It is important to note that the backdrop of the CFC’s commodity policy work is advocating for the 70 percent of the world’s poor who live in rural areas and depend directly or indirectly on commodity production for income. Many developing countries, particularly in Africa, depend on commodities for more than half of their merchandise export earnings.

In 2007, the CFC realised that to change the prevailing situation within the international commodity sector, and to be able to advocate more effectively, action at the highest level was needed. The Fund, together with other international organisations, convened an international meeting last May in Brasilia to launch the Global Initiative on Commodities (GIC).

The GIC process has been proceeding well and figured prominently at the recent UNCTAD XII meeting in Accra, Ghana.
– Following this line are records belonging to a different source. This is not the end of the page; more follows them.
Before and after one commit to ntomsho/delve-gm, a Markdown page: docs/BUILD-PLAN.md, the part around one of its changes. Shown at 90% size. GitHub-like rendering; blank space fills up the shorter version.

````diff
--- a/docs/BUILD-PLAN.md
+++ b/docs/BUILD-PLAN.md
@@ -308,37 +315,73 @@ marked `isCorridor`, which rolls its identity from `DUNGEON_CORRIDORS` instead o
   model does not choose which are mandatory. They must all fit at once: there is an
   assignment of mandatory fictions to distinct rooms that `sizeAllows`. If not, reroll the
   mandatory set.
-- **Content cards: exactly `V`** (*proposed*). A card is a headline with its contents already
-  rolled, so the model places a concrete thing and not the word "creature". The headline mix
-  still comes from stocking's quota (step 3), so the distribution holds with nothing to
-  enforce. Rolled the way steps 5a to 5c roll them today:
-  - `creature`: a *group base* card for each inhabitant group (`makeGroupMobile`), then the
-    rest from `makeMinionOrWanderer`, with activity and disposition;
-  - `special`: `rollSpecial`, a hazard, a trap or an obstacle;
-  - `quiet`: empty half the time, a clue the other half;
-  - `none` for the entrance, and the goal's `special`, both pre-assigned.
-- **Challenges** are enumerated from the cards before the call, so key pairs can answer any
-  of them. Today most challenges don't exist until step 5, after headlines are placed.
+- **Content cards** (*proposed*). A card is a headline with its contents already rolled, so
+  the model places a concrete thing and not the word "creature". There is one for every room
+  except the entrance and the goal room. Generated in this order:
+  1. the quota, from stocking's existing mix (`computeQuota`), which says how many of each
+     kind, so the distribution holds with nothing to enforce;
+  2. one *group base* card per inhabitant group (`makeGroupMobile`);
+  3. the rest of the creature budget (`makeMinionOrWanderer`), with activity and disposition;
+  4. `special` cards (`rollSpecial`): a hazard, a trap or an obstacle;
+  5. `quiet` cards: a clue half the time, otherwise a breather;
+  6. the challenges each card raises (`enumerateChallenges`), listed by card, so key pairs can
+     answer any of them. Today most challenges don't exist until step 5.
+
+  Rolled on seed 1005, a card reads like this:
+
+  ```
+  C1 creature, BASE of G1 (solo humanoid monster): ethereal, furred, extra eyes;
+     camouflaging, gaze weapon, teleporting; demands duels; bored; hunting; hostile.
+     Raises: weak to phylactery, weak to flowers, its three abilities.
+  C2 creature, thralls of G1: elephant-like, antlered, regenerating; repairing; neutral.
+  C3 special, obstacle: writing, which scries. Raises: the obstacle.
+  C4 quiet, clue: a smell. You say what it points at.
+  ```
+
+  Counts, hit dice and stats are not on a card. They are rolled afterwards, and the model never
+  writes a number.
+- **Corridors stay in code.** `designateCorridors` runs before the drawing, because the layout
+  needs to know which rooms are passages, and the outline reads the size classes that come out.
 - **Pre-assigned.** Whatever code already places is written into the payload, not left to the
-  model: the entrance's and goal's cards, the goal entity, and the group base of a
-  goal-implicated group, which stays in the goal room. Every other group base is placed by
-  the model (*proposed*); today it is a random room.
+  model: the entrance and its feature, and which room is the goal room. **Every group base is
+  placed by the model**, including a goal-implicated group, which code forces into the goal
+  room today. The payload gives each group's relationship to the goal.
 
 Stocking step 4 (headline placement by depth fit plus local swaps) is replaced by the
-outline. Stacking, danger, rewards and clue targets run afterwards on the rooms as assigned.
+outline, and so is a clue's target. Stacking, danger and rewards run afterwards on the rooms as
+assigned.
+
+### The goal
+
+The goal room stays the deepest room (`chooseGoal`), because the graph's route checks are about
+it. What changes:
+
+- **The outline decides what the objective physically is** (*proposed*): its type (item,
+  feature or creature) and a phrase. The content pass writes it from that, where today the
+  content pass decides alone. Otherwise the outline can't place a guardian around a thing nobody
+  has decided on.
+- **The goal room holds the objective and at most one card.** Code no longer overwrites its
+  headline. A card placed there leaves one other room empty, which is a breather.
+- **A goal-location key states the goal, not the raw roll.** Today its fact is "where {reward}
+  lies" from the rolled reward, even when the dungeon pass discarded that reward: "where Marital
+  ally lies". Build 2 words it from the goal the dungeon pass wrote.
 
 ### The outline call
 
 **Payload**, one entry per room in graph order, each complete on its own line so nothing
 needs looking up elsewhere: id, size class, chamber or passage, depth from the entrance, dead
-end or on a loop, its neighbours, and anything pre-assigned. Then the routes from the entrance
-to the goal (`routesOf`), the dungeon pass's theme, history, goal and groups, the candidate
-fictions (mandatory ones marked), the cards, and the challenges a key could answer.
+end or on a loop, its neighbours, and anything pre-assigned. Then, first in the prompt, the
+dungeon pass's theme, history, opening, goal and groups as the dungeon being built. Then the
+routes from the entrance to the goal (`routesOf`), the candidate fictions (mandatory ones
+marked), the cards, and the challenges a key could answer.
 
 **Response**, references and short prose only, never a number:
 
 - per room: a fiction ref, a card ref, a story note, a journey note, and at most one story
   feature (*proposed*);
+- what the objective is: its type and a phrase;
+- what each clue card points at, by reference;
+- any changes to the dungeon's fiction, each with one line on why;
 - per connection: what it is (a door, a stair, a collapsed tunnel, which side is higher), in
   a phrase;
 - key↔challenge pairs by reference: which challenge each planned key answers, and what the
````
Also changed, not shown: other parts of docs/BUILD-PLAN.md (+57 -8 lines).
It is expected that the GIC will be pursued further at other international fora, such as the UN General Assembly,  high-level review processes for development financing, and civil society consultations.

The CFC is presently pursuing and financing major initiatives and projects in Africa, Asia, Latin America, and the Caribbean Basin that focus primarily on several key areas in commodity development to improve structural conditions in markets and enhance the long-term competitiveness and prospects for specific commodities. Many of these actions also include applied research and development, productivity and quality improvements, transfer of technology, diversification and processing, and improvements in marketing and accessibility to regional and global markets.

Adequate financing for small stakeholder farmers, who work in rural areas, remains one of the major development obstacles for international financial organisations such as the CFC. Farmers need to have access to finance to make investments to meet challenges such as more stringent market requirements, adaptation to new technologies, and stiffer domestic and international competition. When rural financing is available, it tends to be provided to large borrowers, excluding the majority of small producers from the formal credit system. In this regard, the micro-finance revolution should be expanded to reach rural communities where the need is greatest.

If the international community is to meet the agreed international development commitments, including those contained in the MDGs, it would need to reverse the current trend in Official Development Assistance (ODA) and allocate more resources to agriculture investments and commodity development, as outlined by the recent World Development Report 2008.

There is legitimate concern that the momentum could slip away unless sustained efforts are made to honour pledges made at the G8 Summit in July 2005. In this regard, the importance of commodities to development was reinforced at the 2007 G8 Summit in Heiligendamm. This is the right time for the international donor community to seize the opportunity and increase assistance to commodity-dependent developing countries, so that they have the capacity and conditions to benefit from the upswing in commodity prices and set a course for growth, sustainable development, and fulfilment of the MDGs. (END/COPYRIGHT IPS)

(*) Ambassador Ali Mchumo is Managing Director of the Common Fund for Commodities (CFC)